  • Another awesome turkey cooking secret that my family uses is a turkey bag.  THEY REALLY WORK!!!  After you either brine or butter your turkey, take a turkey bag and add a tablespoon of flour to the inside of the bag.  Inflate the bag a bit, hold the open end of the bag shut, and shake the flour around the bag so that there’s a light dusting of flour inside.  Then, have someone help you place the turkey inside the bag (it’s best with 2 people… less messy).  After the turkey is in the bag, add 2 or three sticks of celery, some pieces of onion and two or three carrot sticks into the bag – this also helps keep the turkey moist.  Seal up the bag with the little ties from the turkey bag box, and pierce a few holes into the bag as per the instructions on the turkey bag box.  GUARANTEED DELICIOUS MOIST TURKEY EVERY TIME!!!!
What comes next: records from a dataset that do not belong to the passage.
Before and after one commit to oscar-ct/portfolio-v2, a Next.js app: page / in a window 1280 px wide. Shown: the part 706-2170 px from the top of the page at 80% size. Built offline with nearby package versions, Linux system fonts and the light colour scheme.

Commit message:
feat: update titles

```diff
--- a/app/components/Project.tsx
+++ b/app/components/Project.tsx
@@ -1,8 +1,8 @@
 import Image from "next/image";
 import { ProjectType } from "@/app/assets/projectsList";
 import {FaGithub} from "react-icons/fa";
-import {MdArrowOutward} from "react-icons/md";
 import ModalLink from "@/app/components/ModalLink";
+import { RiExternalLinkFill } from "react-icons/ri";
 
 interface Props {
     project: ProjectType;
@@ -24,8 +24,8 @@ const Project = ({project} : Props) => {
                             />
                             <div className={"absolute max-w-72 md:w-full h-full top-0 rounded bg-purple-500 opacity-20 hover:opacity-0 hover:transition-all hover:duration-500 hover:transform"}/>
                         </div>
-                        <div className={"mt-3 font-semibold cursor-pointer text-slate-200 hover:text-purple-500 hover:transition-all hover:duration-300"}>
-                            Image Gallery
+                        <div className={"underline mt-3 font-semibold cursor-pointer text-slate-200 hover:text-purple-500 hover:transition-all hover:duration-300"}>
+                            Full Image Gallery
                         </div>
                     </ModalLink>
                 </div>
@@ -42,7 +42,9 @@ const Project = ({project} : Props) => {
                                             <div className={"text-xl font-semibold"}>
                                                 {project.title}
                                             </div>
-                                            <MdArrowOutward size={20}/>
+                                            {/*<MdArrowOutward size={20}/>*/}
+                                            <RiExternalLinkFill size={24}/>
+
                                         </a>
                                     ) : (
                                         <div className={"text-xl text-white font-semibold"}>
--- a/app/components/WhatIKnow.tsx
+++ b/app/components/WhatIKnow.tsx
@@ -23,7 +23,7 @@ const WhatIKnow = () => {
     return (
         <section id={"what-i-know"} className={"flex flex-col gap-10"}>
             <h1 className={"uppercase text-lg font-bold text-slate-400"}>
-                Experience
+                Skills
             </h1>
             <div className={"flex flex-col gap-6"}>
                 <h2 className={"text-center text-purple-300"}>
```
Dressing: For stove top dressing, my recommendation is always Mrs. Cubbison’s Cubed Dressing.  This is a brand you can find at any grocery store.  I also recommend substituting BEER (preferably a blonde lager or nutty stout) for the chicken broth that the dressing calls for.  This gives the dressing a very tangy kick to the flavor.  Just follow the rest of the instructions for the dressing, and leave out any ingredients you may not like.  I personally always add chopped black olives, a little bit of chopped celery, and chopped onions.  And of course, BEER.


Mashed Potatoes: I think the best mashed potatoes are made with lots of UNSALTED butter (you should add a little bit of salt on your own, not depend on salted butter) and either CREAM (my preference) or milk.  In my experience, the best mashing potatoes are either yukon gold or red potatoes, but regular russet potatoes work too, since most of the flavor comes from the butter and cream/milk.  Just be sure to boil the potatoes really well, and let them cool before you add the butter and cream/milk.  Once they’ve cooled off, use an electric hand mixer to whip them and smooth them out.  Add the butter (depending on how many potatoes you use, I would use the butter liberally but within reason, think 3/4 stick to 1.5 sticks).  Then add the cream/milk a little at a time – you don’t want potato soup… Too much cream/milk can be disastrous.  Not enough cream/milk is too starchy.  Whip them with the hand mixer, and you cannot go wrong.  For some kicky potatoes, try adding additional flavors like freshly grated horseradish (you can get a piece of horseradish from Whole Foods), freshly minced garlic or wasabi (you can buy some wasabi paste at Whole Foods too).  JUST A LITTLE BIT!  You don’t want to lose the flavor of the potatoes/butter/cream or milk by overpowering them with the additional ingredient.  Any additional kicky ingredient should be added VERY LIGHTLY… for just subtle flavor.


Best of luck, and most of all, Happy Thanksgiving!

Bon Appetite!